The main principle guiding short-run and long-run concepts is that in the short run, companies face both variable (usually labor) and fixed (usually capital) costs. In contrast, in the long run, all inputs are variable.
Understand short term and long term
The short run is a period of time during which a company can change only a few inputs. Usually the variable is labor. The use of labor can be increased or reduced according to changes in output. So, with all other factors of production remaining the same (ceteris paribus), a firm that takes on more workers may be able to increase its output.
Although the number of workers can be reduced/increased, rents, contracts and wage agreements are fixed in the short term.

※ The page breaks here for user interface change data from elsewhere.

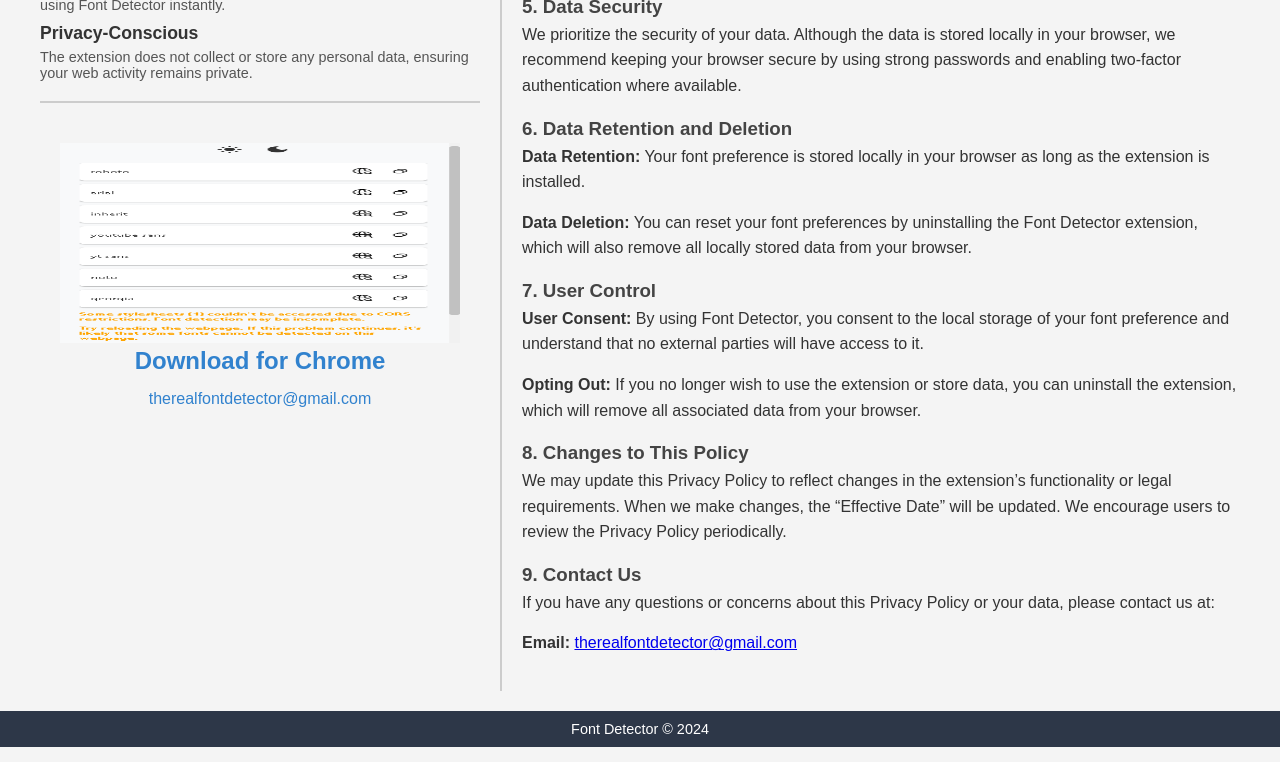
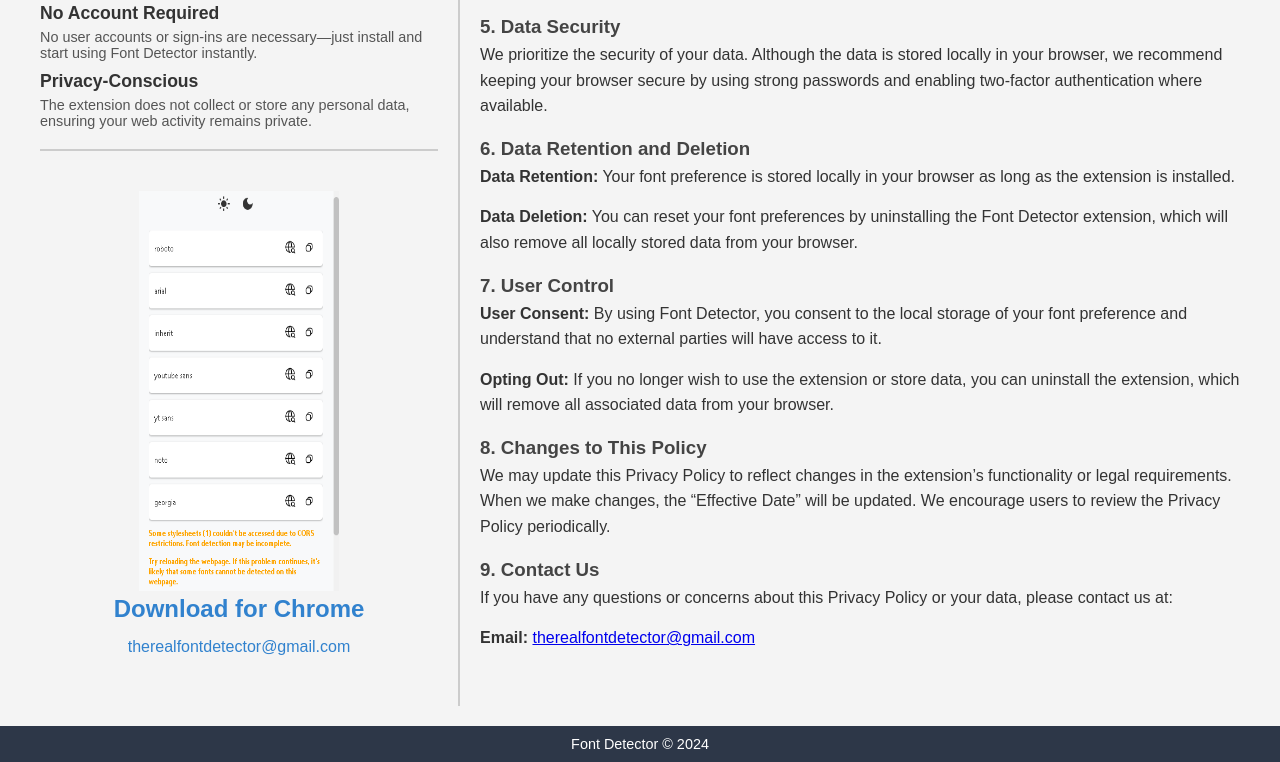
Before and after one commit to leroyomey/fontdetector, a plain HTML site: page index.html in a window 1280 px wide. Shown: the part 744-1506 px from the top of the page. Drawn offline with Linux system fonts and the light colour scheme.

Commit message:
Update index.html

```diff
--- a/index.html
+++ b/index.html
@@ -246,7 +246,7 @@
 
                 <!-- Download Section -->
                 <div class="download-section">
-                    <center><img src="Screenshot1.png" width="400", height="200", alt="Screenshot"></center>
+                    <center><img src="Screenshot1.png" width="200", height="400", alt="Screenshot"></center>
                     <h2>Download for Chrome</h2>
                     <p><a href="mailto:therealfontdetector@gmail.com">therealfontdetector@gmail.com</a></p>
                 </div>
```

This limits a company’s ability to adjust production or wages to maintain profit levels.
In contrast, in the long run, all factors of production or resources are variable. So, in the long term, a company can not only increase/reduce the number of workers, but can also increase the quality and quantity of its capital by building new factories to increase its output. Building new factories allows companies to become more efficient. As a result, costs rise and fall according to production quantities.
For example, metal mining companies were hit hard by the global metals crash. Despite lower prices, these companies continue to increase production, even though it should be reduced. This increase in production cannot be separated from the investments they made several years earlier, which were made when metal prices were still high.
So, even though in the future they will not build any more production facilities, in the short term they cannot stop production because it could result in cost overruns. As a result, they inevitably have to bear large losses in the short term.
In general, over the long term, companies in capital-intensive industries, such as mining, have time to expand or shrink operations in response to changes in demand. But in the short term, they cannot change production to respond to changes in demand.